Last week I spent four amazing days in Orlando at the first ever rstudio::conf. I learned a ton, met some really cool people, connected with several I hadn’t seen in a while, and came out feeling ready to take on the world. I’ve divided my summary of the conference into two parts. This first one shares my personal experience and some more general learnings, while the other one has quick, bullet-pointed lists on writing functions, packages, tools, and functions I learned, and general tips and tricks.
This is the second part of my posts on the rstudio::conf. If you’re interested in more general thoughts on the conference and some personal notes, check out my other post. This post is to gather, as succintly and organized as possible, the practical and technical things I learned at the conference. While I did a whole training day on writing R Packages, I haven’t included most of what I’ve learned here.
When Donald Trump first entered the Republican presidential primary on June 16, 2015, no media outlet seemed to take him seriously as a contender. He is a highly unusual candidate, and some in the media have admitted that they, and the media more generally, don’t know how to cover him, both in the primary and now in the general election. Trump himself has criticized the media’s coverage of him: center

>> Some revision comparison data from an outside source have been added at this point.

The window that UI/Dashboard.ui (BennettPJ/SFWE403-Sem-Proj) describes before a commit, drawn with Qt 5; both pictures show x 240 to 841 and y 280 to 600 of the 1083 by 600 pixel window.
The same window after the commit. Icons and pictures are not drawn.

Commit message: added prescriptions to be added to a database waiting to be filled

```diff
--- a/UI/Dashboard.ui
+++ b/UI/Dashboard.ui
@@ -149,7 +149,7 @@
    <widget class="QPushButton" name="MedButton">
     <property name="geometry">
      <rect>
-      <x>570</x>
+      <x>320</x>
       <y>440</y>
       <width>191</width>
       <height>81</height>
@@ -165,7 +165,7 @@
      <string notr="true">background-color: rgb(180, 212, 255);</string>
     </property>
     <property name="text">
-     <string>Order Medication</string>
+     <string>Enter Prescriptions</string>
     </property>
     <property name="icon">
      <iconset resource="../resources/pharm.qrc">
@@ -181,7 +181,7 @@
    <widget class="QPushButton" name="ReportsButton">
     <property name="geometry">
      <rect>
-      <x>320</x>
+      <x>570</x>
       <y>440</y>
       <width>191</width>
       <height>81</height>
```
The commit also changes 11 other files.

The Bright Blue Horror Coming into Metis, I knew one of the hardest parts would be switching from R to Python. Beyond simply having much more experience in R, I had come to rely on Hadley Wickham’s fantastic set of R packages for data science. One of these is ggplot2, a data visualization package. While there is a version of ggplot2 for python, I decided to learn the main plotting system in Python, matplotlib.
As I mentioned in my previous post, I was fortunate to enter graduate school with a few years of programming experience in R. I learned R exclusively through my Statistics classes; while I took the graduate-level psychology statistics course at Rice and was a research assistant in multiple departments, all used SPSS. As this discrepancy suggests, the social sciences are often lagging behind in teaching and using open-source software. Fortunately, there is some effort to change this.